===== Listed entries
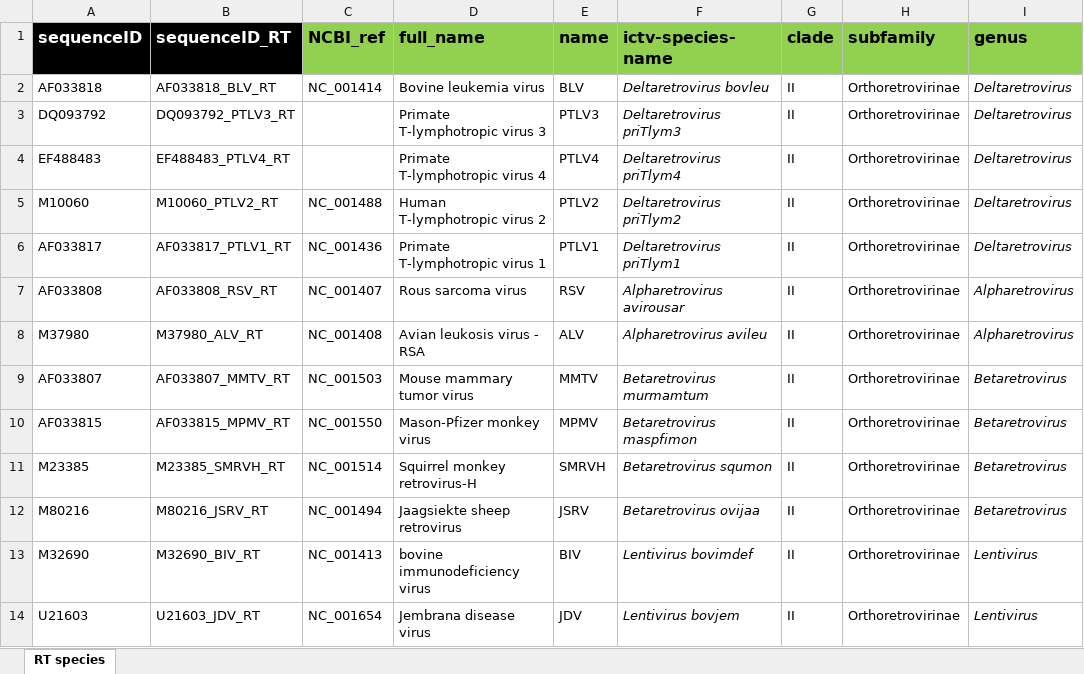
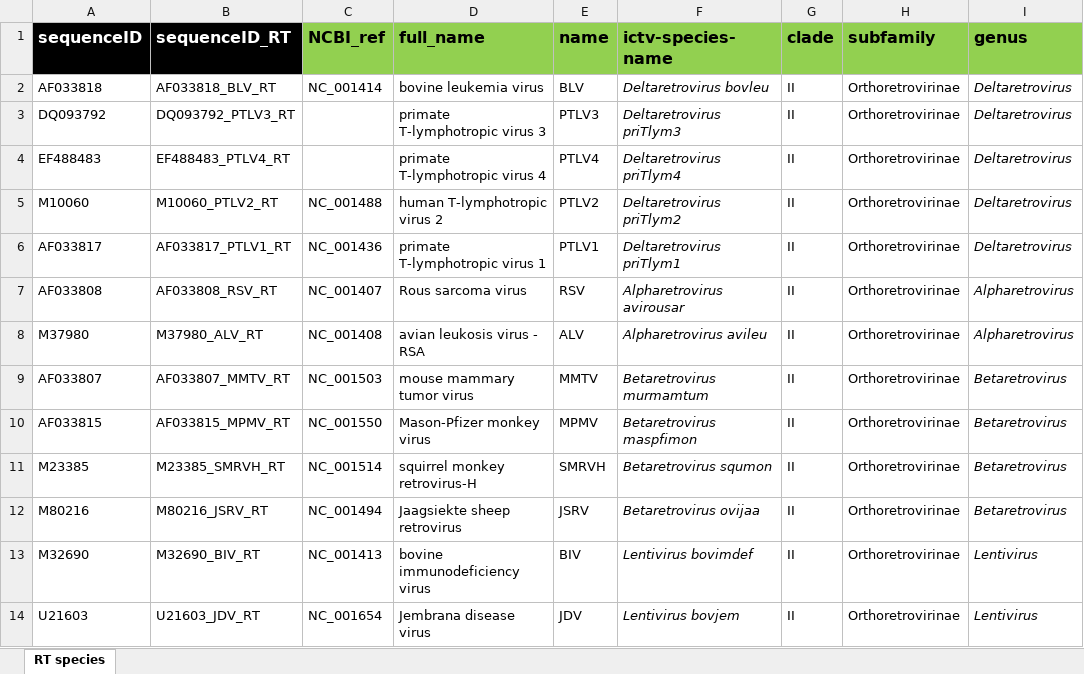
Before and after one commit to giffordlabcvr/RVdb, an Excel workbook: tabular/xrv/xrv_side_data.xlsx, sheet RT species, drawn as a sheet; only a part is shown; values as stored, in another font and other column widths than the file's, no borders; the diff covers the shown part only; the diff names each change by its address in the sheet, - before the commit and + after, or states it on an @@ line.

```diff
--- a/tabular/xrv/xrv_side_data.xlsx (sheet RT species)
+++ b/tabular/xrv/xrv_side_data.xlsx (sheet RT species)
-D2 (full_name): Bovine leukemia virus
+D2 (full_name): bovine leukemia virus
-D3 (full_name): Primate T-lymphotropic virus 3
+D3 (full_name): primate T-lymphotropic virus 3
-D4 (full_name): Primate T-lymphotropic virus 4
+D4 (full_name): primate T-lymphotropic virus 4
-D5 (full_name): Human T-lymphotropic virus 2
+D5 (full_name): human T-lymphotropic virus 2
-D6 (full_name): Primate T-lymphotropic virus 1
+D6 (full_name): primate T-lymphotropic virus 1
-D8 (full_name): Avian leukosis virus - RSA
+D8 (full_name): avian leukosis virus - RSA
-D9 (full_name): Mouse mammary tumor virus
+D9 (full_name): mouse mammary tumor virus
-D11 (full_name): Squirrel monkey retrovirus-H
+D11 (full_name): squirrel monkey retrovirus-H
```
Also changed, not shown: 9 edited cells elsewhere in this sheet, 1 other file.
==========
===== Listed entries
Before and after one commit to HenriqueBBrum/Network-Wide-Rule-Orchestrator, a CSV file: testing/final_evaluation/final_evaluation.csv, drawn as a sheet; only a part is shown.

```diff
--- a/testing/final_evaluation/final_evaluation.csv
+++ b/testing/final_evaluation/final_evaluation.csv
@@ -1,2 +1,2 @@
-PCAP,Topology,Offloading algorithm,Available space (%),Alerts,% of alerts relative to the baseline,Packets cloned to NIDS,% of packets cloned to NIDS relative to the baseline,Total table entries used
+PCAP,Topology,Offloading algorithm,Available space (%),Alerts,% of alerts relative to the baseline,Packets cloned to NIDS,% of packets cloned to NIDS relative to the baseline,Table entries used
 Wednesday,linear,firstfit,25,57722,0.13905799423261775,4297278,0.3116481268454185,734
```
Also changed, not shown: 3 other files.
==========
Task brief:
Give back the records above exactly, limited to the lines between the one holding "Before and after one commit to giffordlabcvr/RVdb, an" and the one holding "Also changed, not shown: 9", inclusive.

Answer section:
Before and after one commit to giffordlabcvr/RVdb, an Excel workbook: tabular/xrv/xrv_side_data.xlsx, sheet RT species, drawn as a sheet; only a part is shown; values as stored, in another font and other column widths than the file's, no borders; the diff covers the shown part only; the diff names each change by its address in the sheet, - before the commit and + after, or states it on an @@ line.

```diff
--- a/tabular/xrv/xrv_side_data.xlsx (sheet RT species)
+++ b/tabular/xrv/xrv_side_data.xlsx (sheet RT species)
-D2 (full_name): Bovine leukemia virus
+D2 (full_name): bovine leukemia virus
-D3 (full_name): Primate T-lymphotropic virus 3
+D3 (full_name): primate T-lymphotropic virus 3
-D4 (full_name): Primate T-lymphotropic virus 4
+D4 (full_name): primate T-lymphotropic virus 4
-D5 (full_name): Human T-lymphotropic virus 2
+D5 (full_name): human T-lymphotropic virus 2
-D6 (full_name): Primate T-lymphotropic virus 1
+D6 (full_name): primate T-lymphotropic virus 1
-D8 (full_name): Avian leukosis virus - RSA
+D8 (full_name): avian leukosis virus - RSA
-D9 (full_name): Mouse mammary tumor virus
+D9 (full_name): mouse mammary tumor virus
-D11 (full_name): Squirrel monkey retrovirus-H
+D11 (full_name): squirrel monkey retrovirus-H
```
Also changed, not shown: 9 edited cells elsewhere in this sheet, 1 other file.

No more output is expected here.